**What you need to do:** Once a line is found to contain "ascending", copy it out of the listing.

**Data section:**
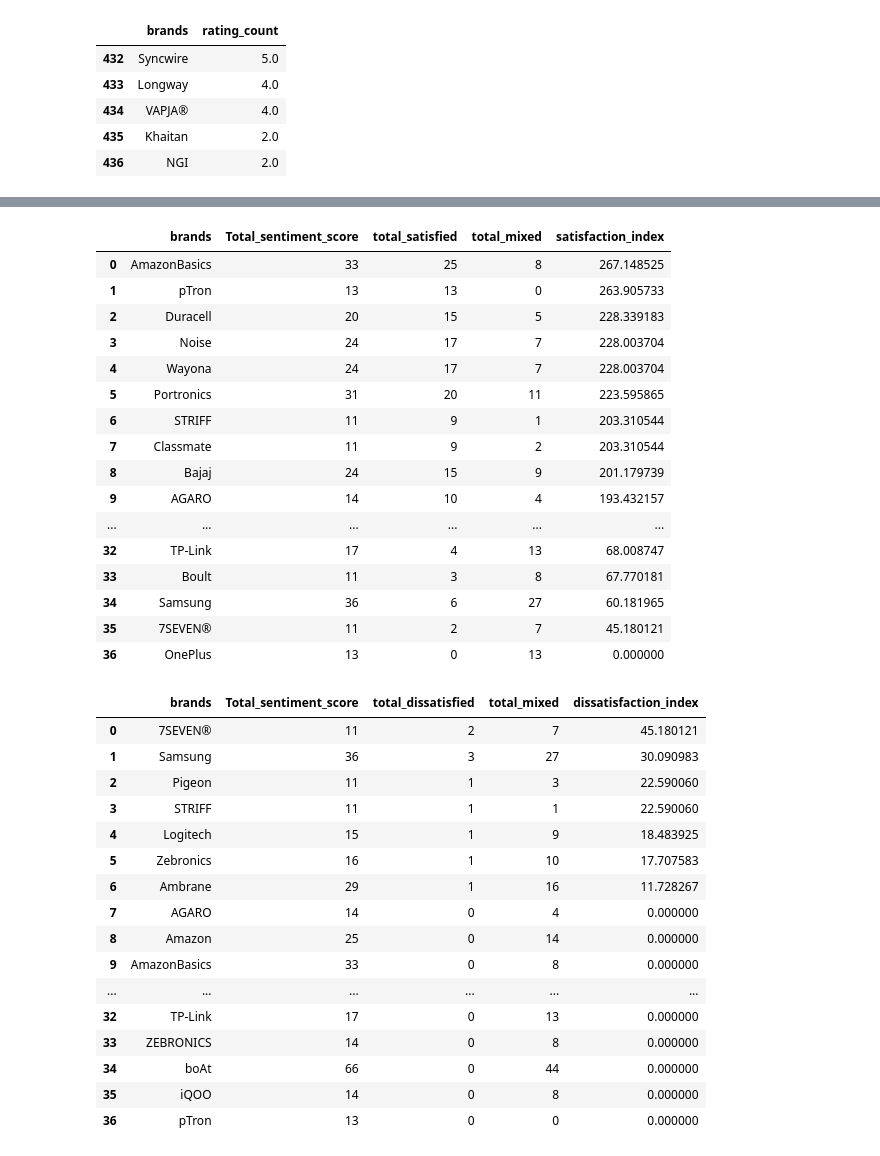
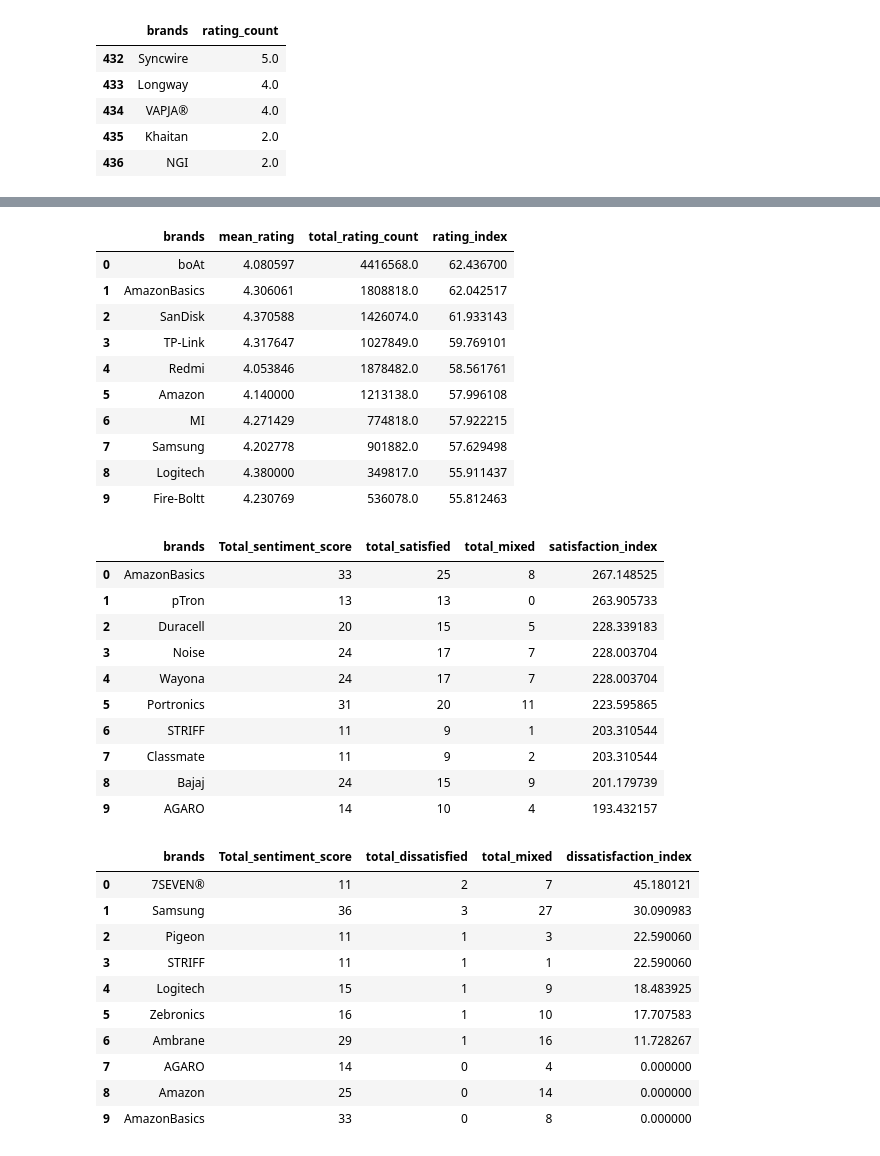
Before and after one commit to CKohwo/Ecommerce-strategy-blueprint, a Jupyter notebook: notebooks/03_exploratory_ data_analysis.ipynb, the cells around one changed output, grey strips where cells are left out. Cells and saved outputs as stored; diff of their text form; code cells hidden in the pictures.

```diff
--- a/notebooks/03_exploratory_ data_analysis.ipynb
+++ b/notebooks/03_exploratory_ data_analysis.ipynb
@@ -161,3 +185,29 @@ avg_rating_brand.tail()
+# %%
+# What it does: Balances mean rating with scale of reviews using a log transform.
+brands = df_3.groupby("brands").agg(
+    mean_rating=("rating", "mean"),
+    total_rating_count=("rating_count", "sum")
+).reset_index()
+
+# Result bias: Larger categories with tons of ratings dominate (Electronics, Computers),
+# but smaller ones with very few ratings can’t shoot up unfairly.
+brands["rating_index"] = (brands["mean_rating"] * np.log1p(brands["total_rating_count"]))
+
+brand_rating_index = brands.sort_values("rating_index", ascending=False).reset_index(drop=True)
+
+brand_rating_index.head(10)
+# %% [output]
+|  | brands | mean_rating | total_rating_count | rating_index |
+| 0 | boAt | 4.080597 | 4416568.0 | 62.436700 |
+| 1 | AmazonBasics | 4.306061 | 1808818.0 | 62.042517 |
+| 2 | SanDisk | 4.370588 | 1426074.0 | 61.933143 |
+| 3 | TP-Link | 4.317647 | 1027849.0 | 59.769101 |
+| 4 | Redmi | 4.053846 | 1878482.0 | 58.561761 |
+| 5 | Amazon | 4.140000 | 1213138.0 | 57.996108 |
+| 6 | MI | 4.271429 | 774818.0 | 57.922215 |
+| 7 | Samsung | 4.202778 | 901882.0 | 57.629498 |
+| 8 | Logitech | 4.380000 | 349817.0 | 55.911437 |
+| 9 | Fire-Boltt | 4.230769 | 536078.0 | 55.812463 |
 # %%
 # Mapping sentiments to numerical representations
 mapping = {"satisfied": 1.0, "Mixed": 0, "dissatisfied": -1.0}
@@ -165,37 +215,31 @@ df_3["sentiment_value"] = df_3["customer_sentiment"].map(mapping)
 # %%
 brand_sentiment = (df_3.groupby("brands")
                   .agg(Total_sentiment_score=("sentiment_value", "count"),total_satisfied=("sentiment_value", lambda x: (x == 1).sum()),
                        total_mixed=("sentiment_value", lambda x: (x == 0).sum()))
                   .query("Total_sentiment_score >= 10")
 )
 # Storing the percentage of satisfied customer in a variable
 satisfied_percent = (brand_sentiment["total_satisfied"] / brand_sentiment["Total_sentiment_score"] * 100)
 
 # Final Satisfaction Scoring metric for brands
 brand_sentiment["satisfaction_index"] = satisfied_percent * np.log1p(brand_sentiment["Total_sentiment_score"])
 
 # Top Brands with the most satisfied customer
 Top_brands_satisfied = brand_sentiment.sort_values("satisfaction_index", ascending=False).reset_index()
 
-Top_brands_satisfied
+Top_brands_satisfied.head(10)
 # %% [output]
 |  | brands | Total_sentiment_score | total_satisfied | total_mixed | satisfaction_index |
 | 0 | AmazonBasics | 33 | 25 | 8 | 267.148525 |
 | 1 | pTron | 13 | 13 | 0 | 263.905733 |
 | 2 | Duracell | 20 | 15 | 5 | 228.339183 |
 | 3 | Noise | 24 | 17 | 7 | 228.003704 |
 | 4 | Wayona | 24 | 17 | 7 | 228.003704 |
 | 5 | Portronics | 31 | 20 | 11 | 223.595865 |
 | 6 | STRIFF | 11 | 9 | 1 | 203.310544 |
 | 7 | Classmate | 11 | 9 | 2 | 203.310544 |
 | 8 | Bajaj | 24 | 15 | 9 | 201.179739 |
 | 9 | AGARO | 14 | 10 | 4 | 193.432157 |
-| ... | ... | ... | ... | ... | ... |
-| 32 | TP-Link | 17 | 4 | 13 | 68.008747 |
-| 33 | Boult | 11 | 3 | 8 | 67.770181 |
-| 34 | Samsung | 36 | 6 | 27 | 60.181965 |
-| 35 | 7SEVEN® | 11 | 2 | 7 | 45.180121 |
-| 36 | OnePlus | 13 | 0 | 13 | 0.000000 |
 # %%
 brand_sentiment = (df_3.groupby("brands")
                   .agg(Total_sentiment_score=("sentiment_value", "count"),total_dissatisfied=("sentiment_value", lambda x: (x == -1).sum()),
@@ -211,7 +255,7 @@ brand_sentiment["dissatisfaction_index"] = dissatisfied_percent * np.log1p(brand
 # Top Brands with the most dissatisfied customer
 Top_brands_dissatisfied = brand_sentiment.sort_values("dissatisfaction_index", ascending=False).reset_index()
 
-Top_brands_dissatisfied
+Top_brands_dissatisfied.head(10)
 # %% [output]
 |  | brands | Total_sentiment_score | total_dissatisfied | total_mixed | dissatisfaction_index |
 | 0 | 7SEVEN® | 11 | 2 | 7 | 45.180121 |
@@ -224,9 +268,3 @@ Top_brands_dissatisfied
 | 7 | AGARO | 14 | 0 | 4 | 0.000000 |
 | 8 | Amazon | 25 | 0 | 14 | 0.000000 |
 | 9 | AmazonBasics | 33 | 0 | 8 | 0.000000 |
-| ... | ... | ... | ... | ... | ... |
-| 32 | TP-Link | 17 | 0 | 13 | 0.000000 |
-| 33 | ZEBRONICS | 14 | 0 | 8 | 0.000000 |
-| 34 | boAt | 66 | 0 | 44 | 0.000000 |
-| 35 | iQOO | 14 | 0 | 8 | 0.000000 |
-| 36 | pTron | 13 | 0 | 0 | 0.000000 |
```
Also changed, not shown: parts of 24 cells of this notebook.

**Result:**
+brand_rating_index = brands.sort_values("rating_index", ascending=False).reset_index(drop=True)
 Top_brands_satisfied = brand_sentiment.sort_values("satisfaction_index", ascending=False).reset_index()
 Top_brands_dissatisfied = brand_sentiment.sort_values("dissatisfaction_index", ascending=False).reset_index()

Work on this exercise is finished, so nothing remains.